Do any lines in the data below contain "ratio"? If so, copy every one of them.

[[ DATA FOR PROCESSING, beginning ]]

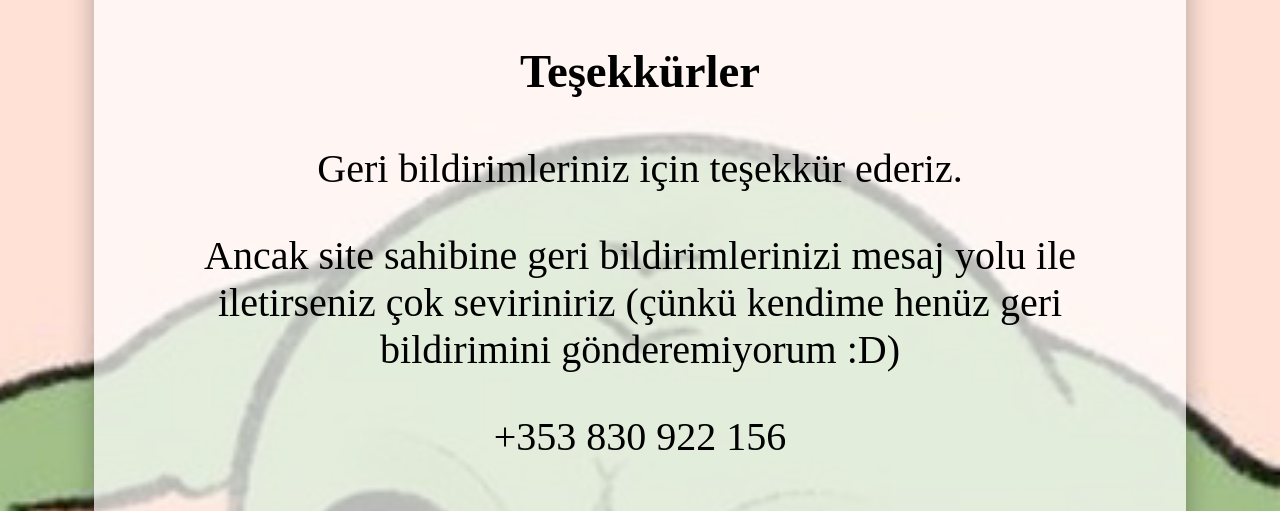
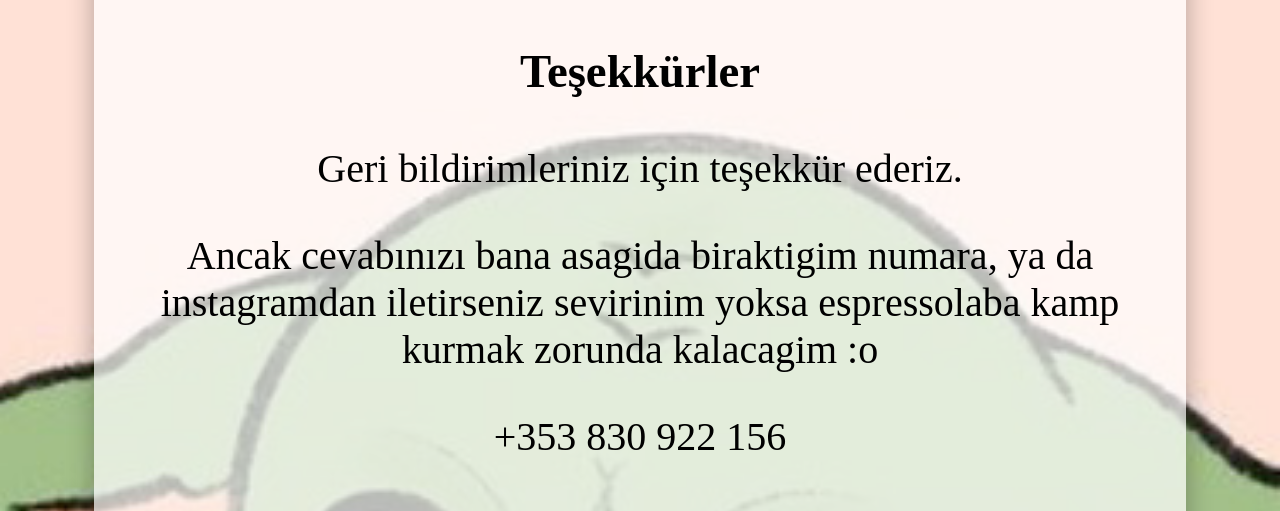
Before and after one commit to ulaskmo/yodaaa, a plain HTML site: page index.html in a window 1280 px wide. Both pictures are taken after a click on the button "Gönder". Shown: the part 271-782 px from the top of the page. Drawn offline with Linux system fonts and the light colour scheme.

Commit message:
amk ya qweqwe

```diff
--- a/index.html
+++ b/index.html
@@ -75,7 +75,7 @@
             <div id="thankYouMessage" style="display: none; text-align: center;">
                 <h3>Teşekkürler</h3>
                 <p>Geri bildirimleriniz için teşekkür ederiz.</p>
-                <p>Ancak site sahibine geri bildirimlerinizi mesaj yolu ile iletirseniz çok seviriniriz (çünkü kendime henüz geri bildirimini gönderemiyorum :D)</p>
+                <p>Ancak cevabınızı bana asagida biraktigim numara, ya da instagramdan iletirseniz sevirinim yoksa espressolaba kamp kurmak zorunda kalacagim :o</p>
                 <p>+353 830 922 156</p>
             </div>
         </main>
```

[[ DATA FOR PROCESSING, end ]]
[[ DATA FOR PROCESSING, beginning ]]

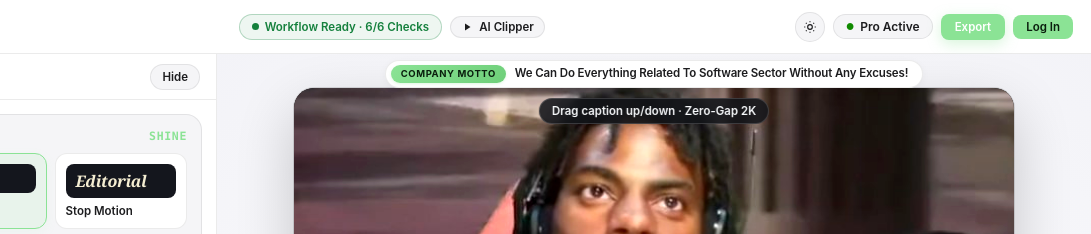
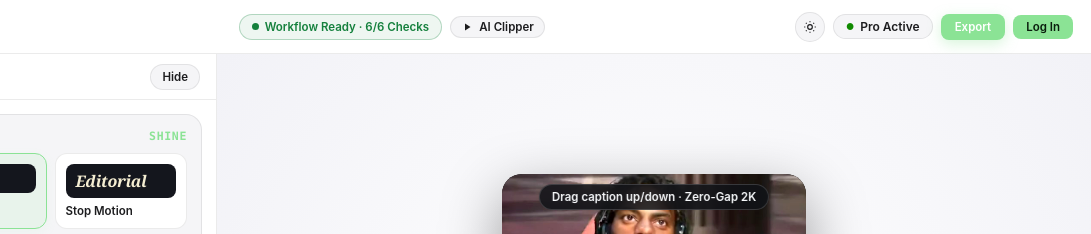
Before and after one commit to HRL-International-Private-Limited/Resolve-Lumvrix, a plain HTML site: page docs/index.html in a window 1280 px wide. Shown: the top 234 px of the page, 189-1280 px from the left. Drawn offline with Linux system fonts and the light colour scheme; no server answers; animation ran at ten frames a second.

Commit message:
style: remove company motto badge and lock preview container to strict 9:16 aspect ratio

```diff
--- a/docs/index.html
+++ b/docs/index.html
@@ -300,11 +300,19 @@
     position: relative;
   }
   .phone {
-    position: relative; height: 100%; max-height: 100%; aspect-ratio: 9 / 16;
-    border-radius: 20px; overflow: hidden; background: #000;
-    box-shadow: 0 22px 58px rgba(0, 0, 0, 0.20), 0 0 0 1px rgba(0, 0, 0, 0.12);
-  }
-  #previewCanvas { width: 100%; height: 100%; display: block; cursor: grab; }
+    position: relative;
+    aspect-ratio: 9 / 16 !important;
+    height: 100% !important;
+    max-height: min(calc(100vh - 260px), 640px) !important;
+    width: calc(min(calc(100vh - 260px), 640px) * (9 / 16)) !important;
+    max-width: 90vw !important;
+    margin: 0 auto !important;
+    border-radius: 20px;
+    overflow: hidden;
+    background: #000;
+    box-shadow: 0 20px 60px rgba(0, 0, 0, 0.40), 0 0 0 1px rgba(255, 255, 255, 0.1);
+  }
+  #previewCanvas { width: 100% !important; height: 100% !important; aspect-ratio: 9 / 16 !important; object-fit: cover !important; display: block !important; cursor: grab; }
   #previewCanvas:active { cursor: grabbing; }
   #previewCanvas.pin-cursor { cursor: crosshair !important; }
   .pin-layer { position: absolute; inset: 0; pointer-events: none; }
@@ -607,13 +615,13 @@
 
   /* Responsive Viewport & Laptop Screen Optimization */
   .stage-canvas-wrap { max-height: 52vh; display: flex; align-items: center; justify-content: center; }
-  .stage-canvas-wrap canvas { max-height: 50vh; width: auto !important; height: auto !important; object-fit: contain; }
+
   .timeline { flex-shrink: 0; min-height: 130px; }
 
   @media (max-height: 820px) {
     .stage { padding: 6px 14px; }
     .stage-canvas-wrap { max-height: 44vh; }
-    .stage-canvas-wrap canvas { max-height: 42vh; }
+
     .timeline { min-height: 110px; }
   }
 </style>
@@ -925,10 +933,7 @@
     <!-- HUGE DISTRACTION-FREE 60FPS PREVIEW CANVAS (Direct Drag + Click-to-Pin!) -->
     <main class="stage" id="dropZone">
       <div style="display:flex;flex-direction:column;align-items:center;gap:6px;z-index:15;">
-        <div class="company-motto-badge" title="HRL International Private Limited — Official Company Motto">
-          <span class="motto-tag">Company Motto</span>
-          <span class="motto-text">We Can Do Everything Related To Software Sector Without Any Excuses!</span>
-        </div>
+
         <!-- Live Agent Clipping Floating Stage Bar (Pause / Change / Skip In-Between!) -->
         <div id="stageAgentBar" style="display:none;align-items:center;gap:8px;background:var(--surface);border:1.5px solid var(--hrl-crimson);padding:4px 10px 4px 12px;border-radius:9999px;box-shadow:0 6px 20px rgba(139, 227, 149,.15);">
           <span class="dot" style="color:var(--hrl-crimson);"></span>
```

[[ DATA FOR PROCESSING, end ]]

OUTPUT FOR THIS EXERCISE
style: remove company motto badge and lock preview container to strict 9:16 aspect ratio
-    position: relative; height: 100%; max-height: 100%; aspect-ratio: 9 / 16;
+    aspect-ratio: 9 / 16 !important;
+  #previewCanvas { width: 100% !important; height: 100% !important; aspect-ratio: 9 / 16 !important; object-fit: cover !important; display: block !important; cursor: grab; }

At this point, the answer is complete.